ASSIGNED TASK →
The records that follow are to be repeated exactly, with no pictures carried over.

====== MATERIAL PROVIDED ======

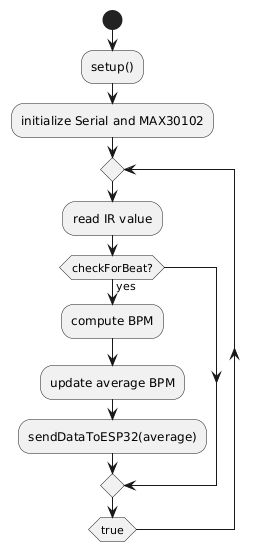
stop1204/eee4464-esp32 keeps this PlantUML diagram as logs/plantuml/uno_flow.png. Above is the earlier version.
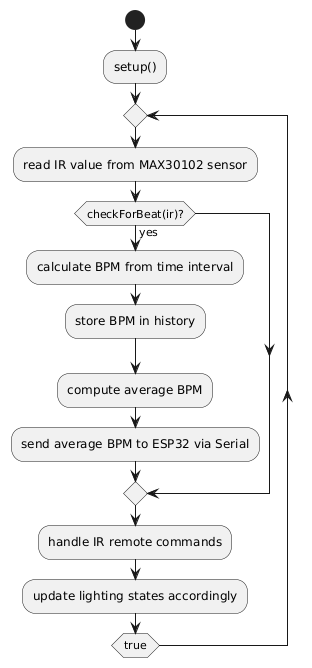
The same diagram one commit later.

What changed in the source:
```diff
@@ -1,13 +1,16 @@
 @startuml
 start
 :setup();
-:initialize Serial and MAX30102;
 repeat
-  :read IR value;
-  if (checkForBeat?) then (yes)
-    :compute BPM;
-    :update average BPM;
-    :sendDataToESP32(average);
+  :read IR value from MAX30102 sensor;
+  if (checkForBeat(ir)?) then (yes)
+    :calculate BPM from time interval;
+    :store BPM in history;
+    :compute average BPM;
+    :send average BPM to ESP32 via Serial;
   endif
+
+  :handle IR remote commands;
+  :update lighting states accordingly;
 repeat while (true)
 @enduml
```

======

TASK ANSWER →
stop1204/eee4464-esp32 keeps this PlantUML diagram as logs/plantuml/uno_flow.png. Above is the earlier version.
The same diagram one commit later.

What changed in the source:
```diff
@@ -1,13 +1,16 @@
 @startuml
 start
 :setup();
-:initialize Serial and MAX30102;
 repeat
-  :read IR value;
-  if (checkForBeat?) then (yes)
-    :compute BPM;
-    :update average BPM;
-    :sendDataToESP32(average);
+  :read IR value from MAX30102 sensor;
+  if (checkForBeat(ir)?) then (yes)
+    :calculate BPM from time interval;
+    :store BPM in history;
+    :compute average BPM;
+    :send average BPM to ESP32 via Serial;
   endif
+
+  :handle IR remote commands;
+  :update lighting states accordingly;
 repeat while (true)
 @enduml
```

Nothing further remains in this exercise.